An interesting angle was raised during the discussion that whilst the theoretical model of zero waste from circular resource use was potentially attractive, without waste being produced, the fundamental economic viability of waste recycling and disposal for materials at end of life may be adversely affected. This led to consideration of example cases where some business have now tweaked production process to generate certain types and grades of waste to satisfy waste recycler requirements, but that the value of this can be that new markets for re-use materials can be opened which were previously uneconomic.
Some difference of opinions was expressed by the group over the issue of whether one can read Cradle to Cradle’s message from 2005 and feel that little or no progress has been made, compared to those who felt that in key areas, real change was present. In particular there was some acceptance that perhaps the US-centric view of Cradle to Cradle failed to accommodate some of the good regulatory progress made in the EU on matters such as chemical controls (REACH Regulations), growth in renewables capacity, recycling and end of life design regulatory drivers and the emerging circular economy directive proposals.
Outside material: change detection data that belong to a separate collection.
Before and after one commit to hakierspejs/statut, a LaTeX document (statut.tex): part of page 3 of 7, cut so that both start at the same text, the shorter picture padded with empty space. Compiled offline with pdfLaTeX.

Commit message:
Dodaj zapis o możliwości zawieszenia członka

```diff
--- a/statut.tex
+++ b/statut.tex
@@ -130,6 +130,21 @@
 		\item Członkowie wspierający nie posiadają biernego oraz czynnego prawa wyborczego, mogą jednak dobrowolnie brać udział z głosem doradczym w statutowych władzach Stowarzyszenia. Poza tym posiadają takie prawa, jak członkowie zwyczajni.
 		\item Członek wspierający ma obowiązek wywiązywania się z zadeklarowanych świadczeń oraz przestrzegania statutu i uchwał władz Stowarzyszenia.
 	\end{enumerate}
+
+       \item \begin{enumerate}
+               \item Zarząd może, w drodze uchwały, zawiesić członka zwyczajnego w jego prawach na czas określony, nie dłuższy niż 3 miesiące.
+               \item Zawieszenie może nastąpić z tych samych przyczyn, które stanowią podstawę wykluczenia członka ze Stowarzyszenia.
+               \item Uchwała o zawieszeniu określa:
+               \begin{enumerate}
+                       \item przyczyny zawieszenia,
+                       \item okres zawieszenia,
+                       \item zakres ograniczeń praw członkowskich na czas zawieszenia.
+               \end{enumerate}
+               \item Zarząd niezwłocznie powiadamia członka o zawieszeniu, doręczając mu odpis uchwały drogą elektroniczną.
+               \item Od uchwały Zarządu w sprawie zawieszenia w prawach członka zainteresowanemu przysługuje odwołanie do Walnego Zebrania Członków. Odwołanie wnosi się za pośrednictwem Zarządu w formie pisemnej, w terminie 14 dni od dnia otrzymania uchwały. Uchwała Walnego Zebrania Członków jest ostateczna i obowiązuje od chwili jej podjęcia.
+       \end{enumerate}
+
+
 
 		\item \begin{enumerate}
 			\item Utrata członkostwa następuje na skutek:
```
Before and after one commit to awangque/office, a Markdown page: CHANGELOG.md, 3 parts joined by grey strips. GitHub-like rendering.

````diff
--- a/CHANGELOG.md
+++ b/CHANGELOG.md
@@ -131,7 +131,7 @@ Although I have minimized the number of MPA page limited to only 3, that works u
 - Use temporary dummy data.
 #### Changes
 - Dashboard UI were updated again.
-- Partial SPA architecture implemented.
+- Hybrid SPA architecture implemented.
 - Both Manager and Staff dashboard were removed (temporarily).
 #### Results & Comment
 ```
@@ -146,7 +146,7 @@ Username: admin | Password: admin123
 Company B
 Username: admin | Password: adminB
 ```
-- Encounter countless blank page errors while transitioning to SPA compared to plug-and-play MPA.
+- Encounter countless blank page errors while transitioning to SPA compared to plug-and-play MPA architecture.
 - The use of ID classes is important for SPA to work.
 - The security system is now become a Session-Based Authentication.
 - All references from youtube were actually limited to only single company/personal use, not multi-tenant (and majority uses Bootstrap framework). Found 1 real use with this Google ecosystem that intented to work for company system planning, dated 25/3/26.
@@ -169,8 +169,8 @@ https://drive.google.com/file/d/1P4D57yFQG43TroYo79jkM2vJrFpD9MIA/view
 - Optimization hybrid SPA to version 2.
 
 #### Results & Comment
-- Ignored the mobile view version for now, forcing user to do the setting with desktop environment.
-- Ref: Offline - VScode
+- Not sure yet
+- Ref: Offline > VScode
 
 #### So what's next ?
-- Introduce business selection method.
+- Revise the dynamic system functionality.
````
It was further noted that, at least as far as Europe was concerned, it was very true that regulation was driving a large amount of change in business that would perhaps not otherwise be present, such as the American perspective that McDonough and Braungart were writing from.
After the mid session break, thoughts turned to the degree to which it was correct to view circular economy models as mimicking nature. It was felt that perhaps such a view was romanticising some elements of natural systems, but a key point was that such natural systems tend towards having stop points within them, but that humans had effectively broken free of the natural stops upon them as a species. Whereas natural systems have time to adapt and evolve to changing situations in our current crisis we have very little time to make radical adaptations. Whether a nature mimicking model can do enough to achieve the turnaround necessary was questioned.
As the discussion drew to a close, thoughts turned back to the primacy of design, and the key role that designers have to design in optimal solutions from the outset. It was felt that if governments seek a goal of diversion from landfill, this may miss the opportunity to develop genuinely circular raw material to waste to feedstock loops as part of a new model of design and re-use that Cradle to Cradle aimed to highlight.
The wide ranging discussion was enjoyed by everyone who attended, with the extended chance to explore the topic in detail giving a thoroughly interesting and lively debate.
By Richard Clarke